Kiska seemed apologetic and pointed out that more news managers typically show up for such a meeting. But he also referenced “breaking news” or the “news of the day” as an excuse for why more coverage of the Hispanic community cannot be guaranteed.
Other forum attendees pointed out that mainstream Cleveland media tend to focus on the negative in the Latino community, such as a fight or a shooting. One questioned how many Latinos are on staff at the TV station. Ms. Frater admitted there are only two: divisional manager Ed Fernández (based in Detroit) and news anchor Stephanie Ramírez. Neither was present.
Kiska emphasized he covers a lot of “positive stories” and encouraged the audience to continue to reach out and “bring issues to our attention.” He explained there’s been a new position created known as an “assignment planner” to look for deeper issues that can be covered. He offered sheets with contact information to station news personnel.
Another audience member pointed to Cleveland’s shrinking overall population, but a steady rise in its Latino population. She asked whether there was anything in the TV station’s business plan to try to grow Hispanic viewership. Ms. Frater admitted there was not such a plan in place, but promised to “take it back to the station” management.

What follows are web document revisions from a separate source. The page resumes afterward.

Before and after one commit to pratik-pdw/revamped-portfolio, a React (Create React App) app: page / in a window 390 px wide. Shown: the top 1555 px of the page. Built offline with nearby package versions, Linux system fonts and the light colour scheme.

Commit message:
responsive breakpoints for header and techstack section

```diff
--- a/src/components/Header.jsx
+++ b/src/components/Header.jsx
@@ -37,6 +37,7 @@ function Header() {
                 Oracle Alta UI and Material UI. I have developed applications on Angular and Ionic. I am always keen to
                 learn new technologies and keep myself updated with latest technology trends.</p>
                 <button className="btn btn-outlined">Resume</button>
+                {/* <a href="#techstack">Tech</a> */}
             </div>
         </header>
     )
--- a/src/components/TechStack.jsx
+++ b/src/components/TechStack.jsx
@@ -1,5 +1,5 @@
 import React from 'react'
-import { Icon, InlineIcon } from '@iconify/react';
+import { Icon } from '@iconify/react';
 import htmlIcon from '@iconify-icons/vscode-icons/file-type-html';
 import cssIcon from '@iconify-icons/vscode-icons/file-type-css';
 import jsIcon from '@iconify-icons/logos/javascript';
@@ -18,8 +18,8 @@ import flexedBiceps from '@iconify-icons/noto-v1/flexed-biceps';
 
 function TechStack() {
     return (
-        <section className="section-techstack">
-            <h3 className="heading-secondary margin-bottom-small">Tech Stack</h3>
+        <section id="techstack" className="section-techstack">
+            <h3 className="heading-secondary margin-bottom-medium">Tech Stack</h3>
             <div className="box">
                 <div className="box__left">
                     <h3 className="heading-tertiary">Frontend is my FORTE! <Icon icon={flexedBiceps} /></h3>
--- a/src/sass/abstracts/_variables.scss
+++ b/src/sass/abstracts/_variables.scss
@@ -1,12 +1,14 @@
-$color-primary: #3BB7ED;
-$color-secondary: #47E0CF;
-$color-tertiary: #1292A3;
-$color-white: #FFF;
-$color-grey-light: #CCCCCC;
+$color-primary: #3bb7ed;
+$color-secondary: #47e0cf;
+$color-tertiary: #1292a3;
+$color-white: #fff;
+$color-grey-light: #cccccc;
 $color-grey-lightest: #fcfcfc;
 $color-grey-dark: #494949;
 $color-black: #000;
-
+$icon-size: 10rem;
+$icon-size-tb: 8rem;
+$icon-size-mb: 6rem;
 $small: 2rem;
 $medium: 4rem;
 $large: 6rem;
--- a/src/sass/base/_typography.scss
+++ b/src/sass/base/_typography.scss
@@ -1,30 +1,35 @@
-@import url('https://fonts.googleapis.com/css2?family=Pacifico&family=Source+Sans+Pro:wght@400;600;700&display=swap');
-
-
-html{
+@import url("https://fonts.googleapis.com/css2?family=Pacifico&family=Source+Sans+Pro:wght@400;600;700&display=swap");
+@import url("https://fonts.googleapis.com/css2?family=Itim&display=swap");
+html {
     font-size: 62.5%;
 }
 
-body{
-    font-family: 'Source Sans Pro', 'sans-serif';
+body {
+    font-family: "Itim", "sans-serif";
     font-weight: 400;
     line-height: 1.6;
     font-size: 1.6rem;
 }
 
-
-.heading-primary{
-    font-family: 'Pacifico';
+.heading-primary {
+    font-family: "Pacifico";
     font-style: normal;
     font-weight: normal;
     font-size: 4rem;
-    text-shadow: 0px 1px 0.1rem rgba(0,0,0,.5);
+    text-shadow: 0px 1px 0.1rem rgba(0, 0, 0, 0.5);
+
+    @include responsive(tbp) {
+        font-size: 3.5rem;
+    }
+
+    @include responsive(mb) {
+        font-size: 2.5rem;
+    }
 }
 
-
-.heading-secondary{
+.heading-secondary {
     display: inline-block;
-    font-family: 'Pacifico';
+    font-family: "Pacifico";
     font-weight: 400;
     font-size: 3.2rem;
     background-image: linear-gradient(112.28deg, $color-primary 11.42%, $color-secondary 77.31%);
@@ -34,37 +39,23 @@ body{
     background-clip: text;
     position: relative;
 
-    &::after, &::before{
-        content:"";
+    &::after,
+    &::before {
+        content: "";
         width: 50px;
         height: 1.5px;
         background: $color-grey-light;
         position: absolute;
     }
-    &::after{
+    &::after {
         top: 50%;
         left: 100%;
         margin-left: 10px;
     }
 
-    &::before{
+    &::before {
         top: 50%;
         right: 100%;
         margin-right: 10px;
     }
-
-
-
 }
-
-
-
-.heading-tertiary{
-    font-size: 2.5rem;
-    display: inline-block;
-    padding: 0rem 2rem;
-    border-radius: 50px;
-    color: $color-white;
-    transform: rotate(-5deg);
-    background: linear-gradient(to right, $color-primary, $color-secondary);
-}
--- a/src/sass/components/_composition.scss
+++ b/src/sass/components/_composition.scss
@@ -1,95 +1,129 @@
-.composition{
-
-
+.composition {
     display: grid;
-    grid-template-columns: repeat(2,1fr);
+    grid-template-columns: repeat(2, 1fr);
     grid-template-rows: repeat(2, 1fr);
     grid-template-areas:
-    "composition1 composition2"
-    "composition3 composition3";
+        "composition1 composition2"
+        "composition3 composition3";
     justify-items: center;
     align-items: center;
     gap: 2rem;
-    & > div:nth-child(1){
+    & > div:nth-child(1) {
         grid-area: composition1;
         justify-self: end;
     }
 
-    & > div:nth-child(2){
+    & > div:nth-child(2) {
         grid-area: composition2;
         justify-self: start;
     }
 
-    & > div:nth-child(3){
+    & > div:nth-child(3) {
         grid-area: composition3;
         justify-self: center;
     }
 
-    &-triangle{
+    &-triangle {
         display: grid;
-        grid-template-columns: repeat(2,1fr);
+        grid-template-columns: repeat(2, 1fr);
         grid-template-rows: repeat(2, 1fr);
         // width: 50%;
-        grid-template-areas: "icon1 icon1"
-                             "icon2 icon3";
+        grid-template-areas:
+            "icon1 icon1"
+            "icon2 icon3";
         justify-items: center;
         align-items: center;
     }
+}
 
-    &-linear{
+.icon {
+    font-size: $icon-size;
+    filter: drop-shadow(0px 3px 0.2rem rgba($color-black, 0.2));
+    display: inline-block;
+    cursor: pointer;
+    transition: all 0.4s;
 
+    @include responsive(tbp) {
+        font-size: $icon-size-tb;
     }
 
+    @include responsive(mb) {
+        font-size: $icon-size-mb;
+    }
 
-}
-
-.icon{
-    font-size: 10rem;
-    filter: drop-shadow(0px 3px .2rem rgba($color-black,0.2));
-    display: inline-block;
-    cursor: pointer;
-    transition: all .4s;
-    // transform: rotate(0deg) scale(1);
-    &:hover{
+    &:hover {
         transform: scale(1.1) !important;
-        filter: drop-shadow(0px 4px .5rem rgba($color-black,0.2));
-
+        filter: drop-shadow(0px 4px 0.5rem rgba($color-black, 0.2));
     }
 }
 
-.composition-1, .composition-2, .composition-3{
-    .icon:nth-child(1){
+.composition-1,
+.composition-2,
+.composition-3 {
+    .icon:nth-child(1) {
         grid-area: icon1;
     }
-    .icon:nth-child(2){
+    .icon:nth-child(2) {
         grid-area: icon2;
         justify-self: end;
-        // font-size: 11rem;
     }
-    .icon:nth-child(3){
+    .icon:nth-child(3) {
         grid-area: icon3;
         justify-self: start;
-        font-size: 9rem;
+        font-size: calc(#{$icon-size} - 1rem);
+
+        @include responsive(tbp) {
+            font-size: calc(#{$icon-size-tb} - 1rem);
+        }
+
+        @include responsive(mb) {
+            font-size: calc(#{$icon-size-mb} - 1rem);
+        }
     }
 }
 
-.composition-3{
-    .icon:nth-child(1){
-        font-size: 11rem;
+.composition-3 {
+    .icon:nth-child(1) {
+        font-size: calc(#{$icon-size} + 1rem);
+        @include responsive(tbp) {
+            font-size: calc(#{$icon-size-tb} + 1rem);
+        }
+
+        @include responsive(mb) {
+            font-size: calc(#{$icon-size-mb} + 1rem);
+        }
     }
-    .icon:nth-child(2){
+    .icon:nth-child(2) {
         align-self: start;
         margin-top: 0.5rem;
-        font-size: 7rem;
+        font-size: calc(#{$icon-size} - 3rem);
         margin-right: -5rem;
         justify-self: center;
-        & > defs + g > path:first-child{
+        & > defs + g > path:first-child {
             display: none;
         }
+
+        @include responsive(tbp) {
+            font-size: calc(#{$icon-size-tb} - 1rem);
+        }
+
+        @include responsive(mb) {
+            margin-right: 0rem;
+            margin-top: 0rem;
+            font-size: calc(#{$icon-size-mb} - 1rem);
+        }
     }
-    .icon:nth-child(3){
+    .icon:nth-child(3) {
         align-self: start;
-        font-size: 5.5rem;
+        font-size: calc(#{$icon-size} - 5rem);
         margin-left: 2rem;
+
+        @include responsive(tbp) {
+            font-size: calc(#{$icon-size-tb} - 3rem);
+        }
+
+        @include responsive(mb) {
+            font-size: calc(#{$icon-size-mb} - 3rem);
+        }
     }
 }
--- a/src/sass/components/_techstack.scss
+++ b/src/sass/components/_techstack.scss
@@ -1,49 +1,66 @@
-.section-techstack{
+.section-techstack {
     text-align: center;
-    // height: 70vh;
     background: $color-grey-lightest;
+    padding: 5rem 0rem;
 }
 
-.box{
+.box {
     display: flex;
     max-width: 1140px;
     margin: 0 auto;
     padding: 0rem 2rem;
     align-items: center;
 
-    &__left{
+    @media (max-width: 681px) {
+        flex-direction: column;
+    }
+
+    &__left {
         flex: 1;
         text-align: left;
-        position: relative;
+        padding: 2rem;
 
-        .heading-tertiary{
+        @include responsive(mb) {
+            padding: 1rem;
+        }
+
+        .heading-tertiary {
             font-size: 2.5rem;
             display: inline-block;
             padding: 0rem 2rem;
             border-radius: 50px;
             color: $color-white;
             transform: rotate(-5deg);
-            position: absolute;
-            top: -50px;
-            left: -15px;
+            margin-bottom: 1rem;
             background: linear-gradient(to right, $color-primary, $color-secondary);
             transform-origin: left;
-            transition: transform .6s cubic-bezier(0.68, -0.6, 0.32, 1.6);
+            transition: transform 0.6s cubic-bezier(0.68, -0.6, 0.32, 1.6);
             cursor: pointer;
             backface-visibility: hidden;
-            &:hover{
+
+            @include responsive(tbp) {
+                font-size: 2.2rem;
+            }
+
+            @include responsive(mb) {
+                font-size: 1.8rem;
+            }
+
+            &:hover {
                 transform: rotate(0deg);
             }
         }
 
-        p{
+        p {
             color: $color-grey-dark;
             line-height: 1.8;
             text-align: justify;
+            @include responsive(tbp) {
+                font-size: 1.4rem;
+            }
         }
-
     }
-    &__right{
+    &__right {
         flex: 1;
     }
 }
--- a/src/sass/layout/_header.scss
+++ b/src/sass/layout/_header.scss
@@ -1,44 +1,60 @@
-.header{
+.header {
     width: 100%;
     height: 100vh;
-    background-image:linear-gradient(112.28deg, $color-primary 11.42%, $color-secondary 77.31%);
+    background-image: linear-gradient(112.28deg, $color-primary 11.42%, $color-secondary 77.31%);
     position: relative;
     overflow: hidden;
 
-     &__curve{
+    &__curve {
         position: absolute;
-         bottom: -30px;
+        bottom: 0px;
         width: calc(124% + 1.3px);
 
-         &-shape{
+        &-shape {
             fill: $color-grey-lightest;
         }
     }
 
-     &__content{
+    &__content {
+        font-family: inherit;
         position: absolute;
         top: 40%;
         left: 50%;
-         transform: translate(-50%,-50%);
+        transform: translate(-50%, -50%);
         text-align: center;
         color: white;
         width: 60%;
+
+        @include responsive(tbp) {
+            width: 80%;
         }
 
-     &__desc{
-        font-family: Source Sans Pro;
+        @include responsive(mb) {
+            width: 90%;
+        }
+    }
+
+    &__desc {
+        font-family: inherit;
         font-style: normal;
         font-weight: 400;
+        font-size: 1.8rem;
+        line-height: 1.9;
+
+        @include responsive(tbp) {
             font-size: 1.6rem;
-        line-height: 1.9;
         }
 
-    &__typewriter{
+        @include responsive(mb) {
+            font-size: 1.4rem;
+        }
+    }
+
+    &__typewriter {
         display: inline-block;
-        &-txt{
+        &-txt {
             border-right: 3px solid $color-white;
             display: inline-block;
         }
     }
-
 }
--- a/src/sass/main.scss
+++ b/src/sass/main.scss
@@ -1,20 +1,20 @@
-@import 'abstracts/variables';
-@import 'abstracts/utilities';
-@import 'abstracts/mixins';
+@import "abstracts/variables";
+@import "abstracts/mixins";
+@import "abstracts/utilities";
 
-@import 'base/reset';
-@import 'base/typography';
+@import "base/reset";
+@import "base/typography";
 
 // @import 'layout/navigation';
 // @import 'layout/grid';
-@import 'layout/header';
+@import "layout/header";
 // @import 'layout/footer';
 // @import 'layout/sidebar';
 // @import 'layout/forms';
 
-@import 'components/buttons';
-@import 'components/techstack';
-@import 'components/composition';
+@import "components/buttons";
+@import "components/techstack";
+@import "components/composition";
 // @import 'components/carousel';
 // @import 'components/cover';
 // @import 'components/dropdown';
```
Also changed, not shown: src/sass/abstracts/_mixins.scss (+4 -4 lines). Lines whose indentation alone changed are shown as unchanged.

Another audience member asked the station to consider public affairs programming on Sunday mornings aimed at the Latino community, similar to what it provides other groups.
“What you’re hearing here is frustration aimed at all [mainstream] media, not just you,” pointed out Myra Rosario, another forum participant who has been in advertising and media sales. “What we are really looking for is a media partner who is sincere about the Hispanic community.”
She also stated her displeasure that there is no “local” Latino “voice or face” as an on-air personality at the station that could serve the greater Latino community. Ms. Ramírez hails from New Jersey.
Several Latino media representatives were present—Lou Acosta of North Coast Minority Media and Rico of La Prensa. Both expressed their frustrations with mainstream media over-emphasizing crime reporting and ignoring or neglecting many positive contributions and events by Latinos.
Rico opined that many in the Latino community felt insulted when mainstream media used the word “illegal” instead of “undocumented” when referring to types of immigrants—“the latter terminology is more accurate and less explosive.” Rico continued, “Mainstream media generally uses the word ‘American’ when referring to only a resident of the United States, whereas, in reality, any individual from North, Central, or South America is an ‘American.’ This offends many Latinos.”
Each audience member, in turn, thanked the Newschannel 5 staff for being concerned enough to attend the meeting and engage in a dialogue. But the final speaker may have summed up the thoughts of the audience by questioning whether the station’s representatives “have the authority to move the needle” in the direction they are seeking.
Only time will tell whether the community forum will bear fruit in the form of more positive media coverage for Cleveland’s Latino community. But many attendees left hopeful that at least they received a chance to air their grievances and make suggestions.